Ed Vigars, Operations Director at Gi Group



“As AI continue to emerge and develop apace, naturally this has caused concern for people who have apprehensions about the replacement of roles. The extent of the impact AI will have on the future workplace is unknown and it’s important to remember will vary depending on the type of work and sector.

“Our advice from an HR and recruitment perspective is to view AI as an exciting prospect, something that we will all work in synergy with, empowering people to do their roles more effectively and efficiently. While AI has plenty of advantages, real employees will always be vital to the future of the workplace, as certain human skills and qualities are irreplaceable.

“Despite this, it’s vital to be forward-thinking. We recommend that people act now to prepare themselves for the future workplace. In the coming years, employers will be identifying areas where they have a skills gap and finding ways to fix this.

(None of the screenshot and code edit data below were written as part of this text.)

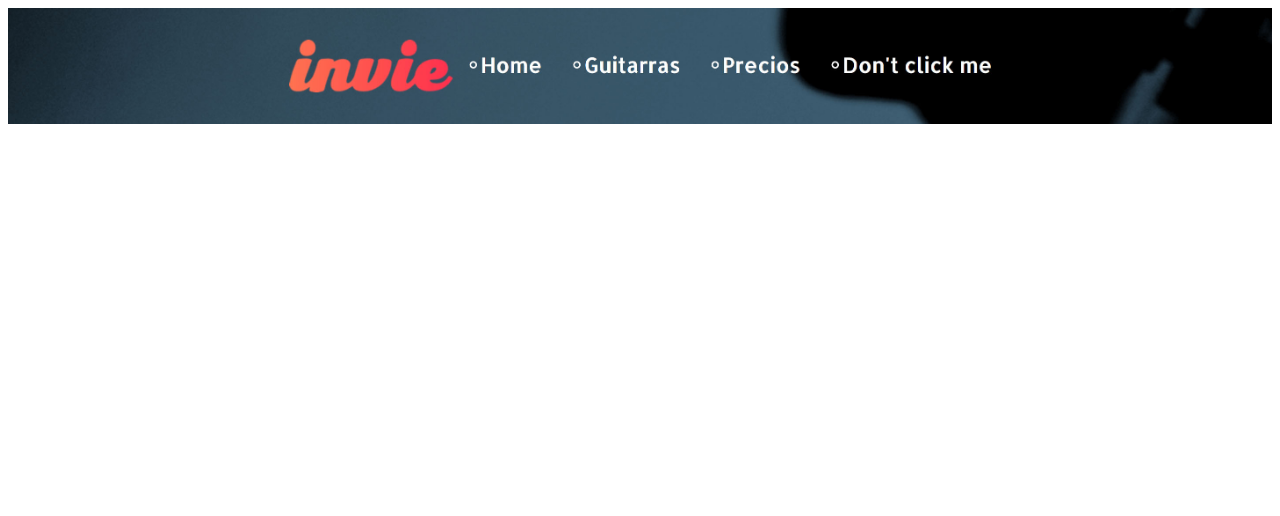
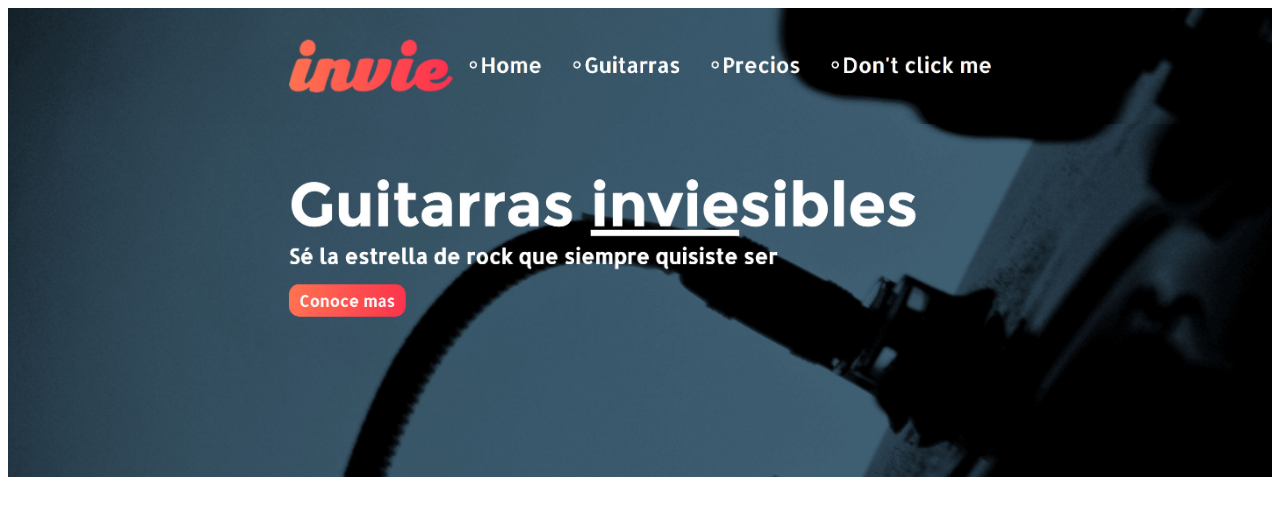
Before and after one commit to Sebasneetwork/Invie-Git, a plain HTML site: page index.html in a window 1280 px wide. Drawn offline with Linux system fonts and the light colour scheme.

Commit message:
imagen hero

```diff
--- a/index.html
+++ b/index.html
@@ -9,9 +9,11 @@
         img {
           max-width: 100%;
           vertical-align: top;
-        }</style>
+        }
+        </style>
     </head>
     <body>
         <img src="header.jpg" alt="">
+        <img src="hero.jpg" alt="">
     </body>
 </html>
```
Also changed, not shown: acustica.jpg (added), clasica.jpg (added), footer.jpg (added), hero.jpg (added).
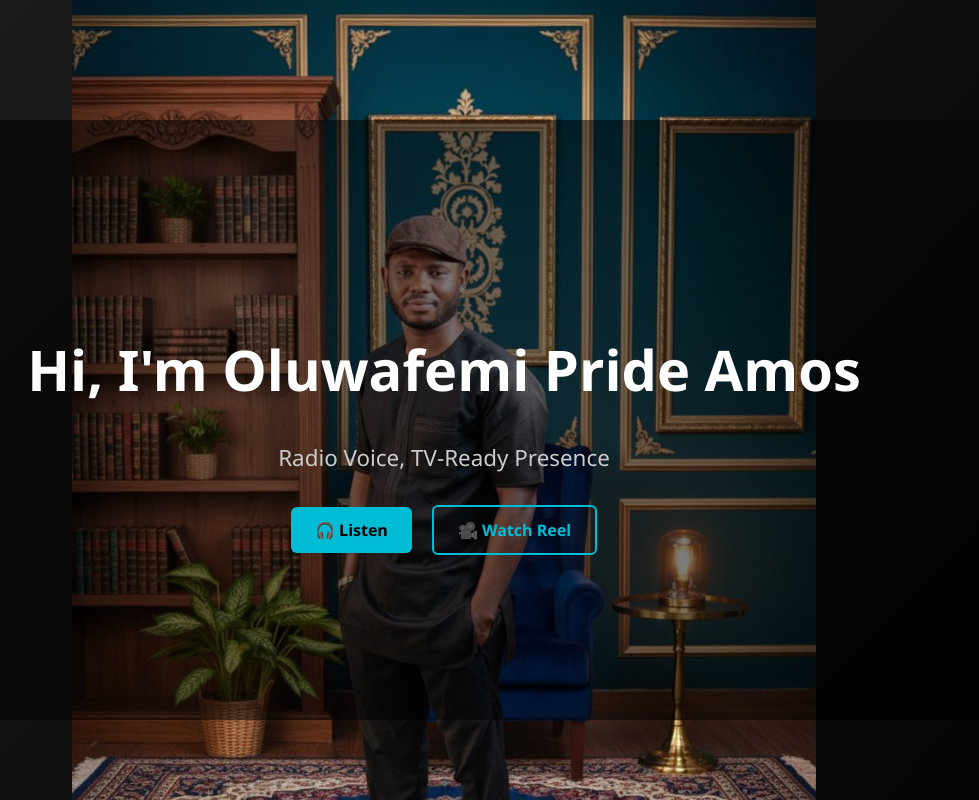
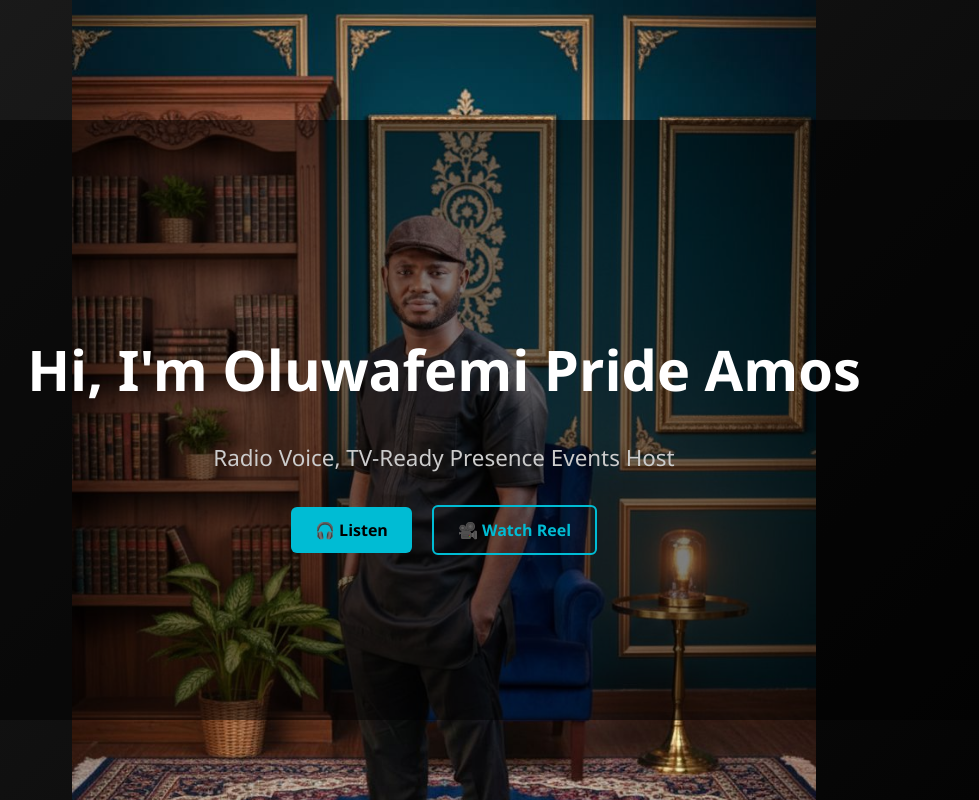
Before and after one commit to OyedamolaM/AMOS-PRIDE-RADIO-PRESENTERPORTFOLIO, a React (Vite) app: page / in a window 1280 px wide. Shown: the top 800 px of the page, without its empty margins (196-1175 px from the left). Built offline with nearby package versions, Linux system fonts and the light colour scheme.

Commit message:
chore: edit hero text and education text

```diff
--- a/src/App.jsx
+++ b/src/App.jsx
@@ -59,7 +59,7 @@ export default function App() {
         />
         <div className="overlay">
           <h1 className="hero-title">Hi, I'm Oluwafemi Pride Amos</h1>
-          <p className="hero-subtitle">Radio Voice, TV-Ready Presence</p>
+          <p className="hero-subtitle">Radio Voice, TV-Ready Presence Events Host</p>
           <div className="hero-buttons">
             <a href="#media" className="btn">
               🎧 Listen
@@ -204,7 +204,7 @@ export default function App() {
 </ul>
 
 <h3>Education</h3>
-<p>B.Sc. Information Technology, National Open University of Nigeria, Akure, Ondo State, 2019 (Certificate received and dated March 2023)</p>
+<p>B.Sc. Information Technology, National Open University of Nigeria, Akure, Ondo State.</p>
 
         {/* Contact Section */}
         <section className="section" id="contact">
```
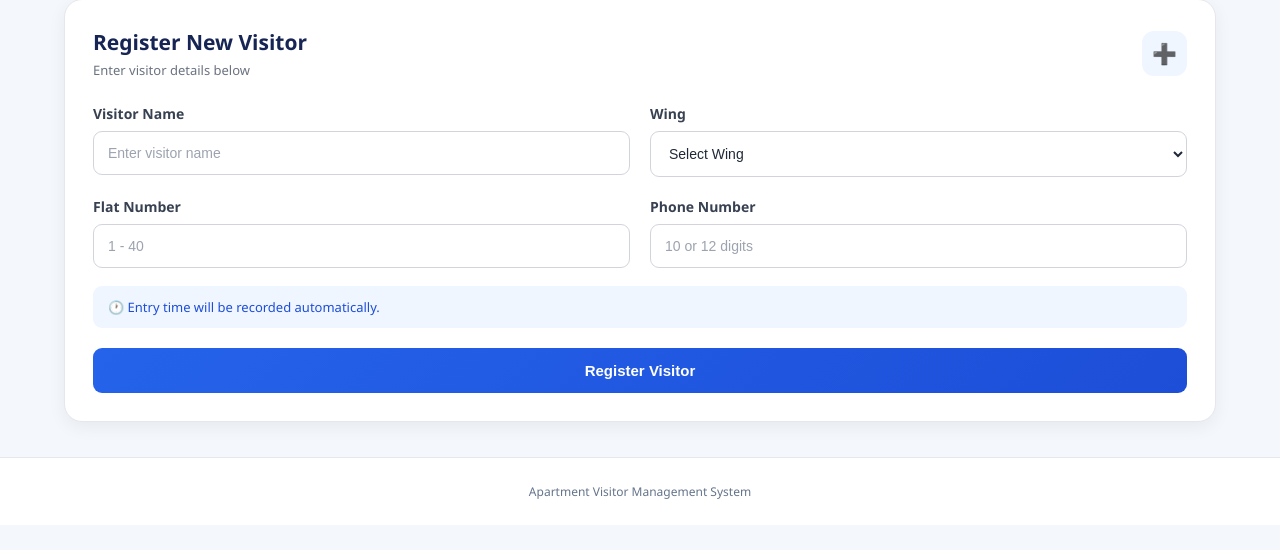
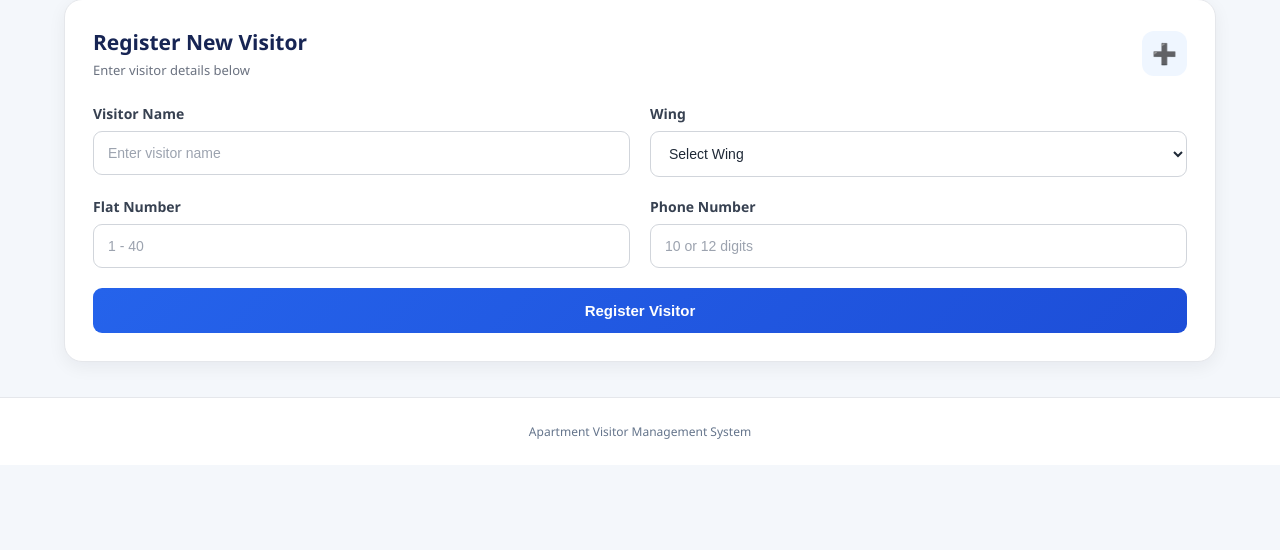
Before and after one commit to Code-With-Sakshi/Chaos_Engineering, a Flask app: page / in a window 1280 px wide. Shown: the part 250-800 px from the top of the page. Run offline with Flask 3, Linux system fonts and the light colour scheme; data that the repository does not hold is empty.

Commit message:
Update Index file

```diff
--- a/templates/index.html
+++ b/templates/index.html
@@ -127,7 +127,6 @@
 
             </div>
 
-
             <span class="section-icon">
                 ➕
             </span>
@@ -239,15 +238,6 @@
             </div>
 
 
-
-            <div class="entry-info">
-
-                🕐 Entry time will be recorded automatically.
-
-            </div>
-
-
-
             <button
                 type="submit"
                 class="primary-btn"
```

Be proactive and ensure you’re upskilling in the right places to meet your employer’s future needs. Look into transferable skills such as analytical and creative thinking as they are predicted to become extremely valuable to employers. The responsibility will then fall to managers to provide access to such training, a trend we predict to be a big part of HR plans for 2024 and beyond.”


Nguyen Xuan Phong, Chief AI Officer at FPT Software



“AI is evidently impacting job security. However, we should view this as an opportunity rather than a threat. While AI  takes over tasks traditionally performed by humans, it also frees us to focus on higher-order jobs that require creativity and critical thinking. This further enables organisations to enhance efficiency and innovation on a large scale.

“So, instead of fearing replacement, it’s crucial to quickly adapt to the changes, especially in areas related to new technology, to keep our skills up-to-date and remain valuable in this constantly evolving job market.

“AI is not just a tool but a collaborative partner, empowering us to achieve greater results together.”


For any questions, comments or features, please contact us directly.



Professor Alessandro Di Nuovo, Professor of Machine Intelligence at Sheffield Hallam University



“The IPPR predicts that significant increases in jobs, huge wage and GDP gains are also possible if the right government policy will be adopted for supporting the adoption of AI. Indeed, estimates from a recent report by London Economics for the UK BEIS department estimate £143.5 billion as the potential contribution that could be achieved if the full automation potential is reached by 2035. Jobs will be lost only in the worst-case scenario when no measures will be adopted to support workers to embrace the AI revolution.

“People should not be left alone in this revolution. The government should support workers in acquiring complementary capabilities that AI can’t automate, such as critical thinking, creativity, emotional intelligence, and effective communication. This can be achieved by promoting lifelong learning among and directly funding further and higher education institutions for the creation of new flexible courses aimed at re-skilling current workers. They should. Crucially, new research funding should be added to focus on human-centred development of new technologies, which should be designed in a way that is easy to use and understandable by the workers who will be affected.”


For any questions, comments or features, please contact us directly.